By Helen Tatchell
“I can confirm there
will only be
three trees removed,
none of them in
the main street, and
22 trees will be planted.”
– Derek Madden (CEO MSC)
A small branch of Gordon residents has caused a frenzy amongst locals as they took to social media saying 21-trees in the main street were to get axed by Moorabool Council.
They say they’ve been misled by council after uncovering ‘plans’, from November 2017, on council’s website that show a proposed three-staged main street upgrade that includes red crosses on 21-trees for removal. Council denies they have misled the community.
The group went to great lengths to protest the alleged action by tying yellow ribbons around the main street trees, only to have confirmed by Moorabool Mayor Paul Tatchell at a community meeting last Thursday evening in the public hall, only three trees were on the chopping block, and they were in Russell street, off the main street that is the old Western Highway.

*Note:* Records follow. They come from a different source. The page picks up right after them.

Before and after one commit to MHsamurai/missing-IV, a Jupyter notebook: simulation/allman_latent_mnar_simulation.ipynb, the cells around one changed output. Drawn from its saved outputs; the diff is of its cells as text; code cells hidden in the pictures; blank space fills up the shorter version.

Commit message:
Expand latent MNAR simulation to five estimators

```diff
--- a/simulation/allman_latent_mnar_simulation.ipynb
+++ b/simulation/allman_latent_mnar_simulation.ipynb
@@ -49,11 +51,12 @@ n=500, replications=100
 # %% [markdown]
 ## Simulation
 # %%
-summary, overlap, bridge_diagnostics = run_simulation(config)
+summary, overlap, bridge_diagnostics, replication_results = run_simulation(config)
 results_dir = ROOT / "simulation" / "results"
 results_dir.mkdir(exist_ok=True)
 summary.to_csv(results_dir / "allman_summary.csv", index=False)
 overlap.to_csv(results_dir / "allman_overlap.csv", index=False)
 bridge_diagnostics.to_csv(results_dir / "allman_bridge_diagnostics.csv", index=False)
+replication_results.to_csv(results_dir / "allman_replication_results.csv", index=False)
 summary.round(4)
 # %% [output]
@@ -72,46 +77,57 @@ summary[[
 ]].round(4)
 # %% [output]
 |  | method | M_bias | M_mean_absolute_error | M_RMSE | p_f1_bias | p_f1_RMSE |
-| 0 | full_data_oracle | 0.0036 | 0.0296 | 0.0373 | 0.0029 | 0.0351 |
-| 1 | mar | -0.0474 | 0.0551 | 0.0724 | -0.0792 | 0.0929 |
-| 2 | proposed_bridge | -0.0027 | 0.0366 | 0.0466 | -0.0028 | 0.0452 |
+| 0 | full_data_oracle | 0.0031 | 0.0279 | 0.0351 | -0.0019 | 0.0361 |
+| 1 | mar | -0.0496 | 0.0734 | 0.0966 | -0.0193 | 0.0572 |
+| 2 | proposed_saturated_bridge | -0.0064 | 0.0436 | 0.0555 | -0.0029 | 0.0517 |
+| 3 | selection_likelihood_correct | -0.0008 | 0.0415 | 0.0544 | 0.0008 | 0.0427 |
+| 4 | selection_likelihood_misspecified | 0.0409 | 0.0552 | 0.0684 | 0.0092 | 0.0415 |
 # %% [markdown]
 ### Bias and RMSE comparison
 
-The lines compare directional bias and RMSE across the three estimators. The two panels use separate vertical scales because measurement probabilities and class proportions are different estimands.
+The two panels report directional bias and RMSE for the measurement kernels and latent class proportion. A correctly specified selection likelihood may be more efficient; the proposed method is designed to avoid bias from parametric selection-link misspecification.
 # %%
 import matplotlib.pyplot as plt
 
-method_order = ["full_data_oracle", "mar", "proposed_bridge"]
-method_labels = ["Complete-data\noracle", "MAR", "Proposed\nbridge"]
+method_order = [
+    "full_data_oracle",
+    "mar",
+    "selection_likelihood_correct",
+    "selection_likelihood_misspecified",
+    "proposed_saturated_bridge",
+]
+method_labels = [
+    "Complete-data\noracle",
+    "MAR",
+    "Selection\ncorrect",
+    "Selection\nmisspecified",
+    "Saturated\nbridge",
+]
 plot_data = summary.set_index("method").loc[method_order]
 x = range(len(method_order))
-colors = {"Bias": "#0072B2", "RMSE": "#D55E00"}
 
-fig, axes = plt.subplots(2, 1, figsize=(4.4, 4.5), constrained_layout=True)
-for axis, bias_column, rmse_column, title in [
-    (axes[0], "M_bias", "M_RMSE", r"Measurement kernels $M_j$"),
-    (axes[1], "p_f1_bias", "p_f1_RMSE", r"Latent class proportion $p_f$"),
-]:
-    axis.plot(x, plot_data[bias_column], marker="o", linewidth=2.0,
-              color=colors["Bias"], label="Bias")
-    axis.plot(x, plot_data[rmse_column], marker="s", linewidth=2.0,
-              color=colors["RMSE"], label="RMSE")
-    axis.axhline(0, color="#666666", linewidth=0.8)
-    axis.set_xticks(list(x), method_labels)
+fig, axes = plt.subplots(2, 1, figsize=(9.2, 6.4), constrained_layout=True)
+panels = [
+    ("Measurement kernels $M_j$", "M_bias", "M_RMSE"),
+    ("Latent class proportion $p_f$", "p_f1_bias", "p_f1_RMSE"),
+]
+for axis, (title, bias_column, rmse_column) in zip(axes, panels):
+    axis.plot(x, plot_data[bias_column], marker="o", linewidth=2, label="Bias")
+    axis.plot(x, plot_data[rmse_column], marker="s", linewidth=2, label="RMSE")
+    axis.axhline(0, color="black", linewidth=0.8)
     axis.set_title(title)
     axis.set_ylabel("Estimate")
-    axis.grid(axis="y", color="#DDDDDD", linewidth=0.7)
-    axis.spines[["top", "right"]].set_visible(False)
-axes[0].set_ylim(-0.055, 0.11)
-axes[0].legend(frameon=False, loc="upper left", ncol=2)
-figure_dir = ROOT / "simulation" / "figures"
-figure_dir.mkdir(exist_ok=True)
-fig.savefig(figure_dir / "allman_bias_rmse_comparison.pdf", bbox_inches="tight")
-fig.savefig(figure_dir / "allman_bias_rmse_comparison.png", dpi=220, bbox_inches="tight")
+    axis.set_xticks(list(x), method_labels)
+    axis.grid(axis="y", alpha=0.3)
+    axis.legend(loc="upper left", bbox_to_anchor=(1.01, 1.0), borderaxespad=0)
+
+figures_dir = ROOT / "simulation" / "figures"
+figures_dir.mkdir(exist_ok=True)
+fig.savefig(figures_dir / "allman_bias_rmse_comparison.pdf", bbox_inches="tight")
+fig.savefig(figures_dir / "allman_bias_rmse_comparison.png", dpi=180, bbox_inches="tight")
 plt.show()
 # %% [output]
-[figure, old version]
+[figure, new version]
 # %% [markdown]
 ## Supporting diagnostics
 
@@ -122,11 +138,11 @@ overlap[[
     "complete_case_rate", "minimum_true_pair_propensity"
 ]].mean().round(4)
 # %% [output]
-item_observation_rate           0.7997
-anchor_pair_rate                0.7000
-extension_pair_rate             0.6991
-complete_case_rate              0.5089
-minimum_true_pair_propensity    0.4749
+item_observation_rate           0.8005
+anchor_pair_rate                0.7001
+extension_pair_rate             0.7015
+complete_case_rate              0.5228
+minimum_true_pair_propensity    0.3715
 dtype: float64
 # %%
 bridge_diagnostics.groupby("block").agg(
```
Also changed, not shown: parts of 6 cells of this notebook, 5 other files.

“Looking for something that isn’t there can only lead to frustration,” Cr Tatchell said.
“The organiser’s made a lot of noise, made a lot of media and made a lot of allegations; the only thing not made was common sense.
“People do funny things, but we don’t always laugh,” he said.
So, was it all just a media stunt, after the group was seen on 9 News Western Victoria and in the Ballarat Courier?
“The concern for the trees and the yellow ribbon campaign was just to gather awareness of what is happening,” Alicia Gordon said on a facebook post.
Scott Graham admitted to the Moorabool News via facebook “the tree issue is the issue to get us talking.”
One Gordon local said he believed the meeting was all about chopping down the trees.
“I along with others were conned that it was all about the removal of the trees. The meeting was so negative I had to leave,” he said.
The 50-60 people who attended the meeting in good faith of ‘saving the trees’, soon heard the meeting was about “lack of community engagement and consultation”. This was in reference to Stage 1 $350,000 budgeted streetscape works to begin in the area and included a further 22-trees to be planted. This also caused an uproar as the group wanted to be consulted further on the types of trees and did not want crepe myrtles.
Local indigenous resident Barry Gilson said he has lived in Gordon all his life and his family for maybe 100,000 years and spoke about the trees.
“There is nothing wrong with these trees, maybe a couple of them, but the flowering gums nothing wrong at all.
“$350,000 is a lot of money. I reckon I could buy a $30 chainsaw and cut all those trees down,” he told the laughing crowd.
“I’m a taxpayer and a ratepayer and they won’t be cutting my trees down, there is nothing wrong with them.”
Mr Gilson said Moorabool in Wadawurrung meant ‘monster’ so “Moorabool shire is the monster shire,” he said.
“We don’t want to be another Ballan or Bacchus Marsh,” was a common catch cry.
“I’m an archaeologist and any works over 500-metres requires a heritage study. How far is it from the pub to the hall?” one lady asked.
The group again had been misinformed.
The Stage 1 streetscape works are to improve the landscape and safety in the Main street in the vicinity of Russell and Lyndhurst street intersections.
The works, due to start mid-February include drainage improvements, new bins to replace existing, improved parking, relocated bus stops, a new traffic island at Russell street intersection and better pedestrian connectivity, including a path to the primary school.
Whatever the plans, the current plan from numerous community consultation meetings with Ward Councillor Pat Toohey over the last two years, indicates the works to be implemented are “what the community wants, not what council wants.”
The proposal was brought to council and approved to be included in the budget.
“As a councillor for the community of Gordon I have taken on broader and wider opinions from the community of their needs. We have a lot of young families, a wide sector of youth and aged in Gordon who all have needs we need to address, including improved infrastructure for any intersections, which is one where these works will be undertaken, which is in the vicinity of the hall, the post office and the Gordon Bleu area.
“We will be making sure we put forward a quality outcome for the community of Gordon, based on the feedback we’ve had, to deliver what is needed for a growing community and deliver it in a manner that respects the ambience and beauty that is the hamlet of Gordon.”
Cr Toohey said these outcomes are nothing to do with what council wants.
“This is over a decade of continued consultation with the community of Gordon, to put forward their aspirations for the future, to put forward how they wanted Gordon to look going forward, and to make sure we intermingle the improvements with preserving the beauty of Gordon as it currently is.
“Over the past couple of years, we have been able to bring forward the plan and discuss with the community the ability to deliver an outcome which takes on board the input of the needs of the wider community of Gordon. It is not just about the loudest voice or the squeaky wheel, it is about giving a quality outcome for the needs of the people at Gordon. I’m very confident the community will see the works and then have further opportunity to participate in future improvements through the township,” he said.
Cr Toohey responded to community members at the meeting voicing their concern that he is not contactable and does not return phone calls or emails.
“Out of all this I have only had three phone calls and four emails which tells me the overwhelming response from the Gordon community is extremely positive, saying “good on you and get on with the job.””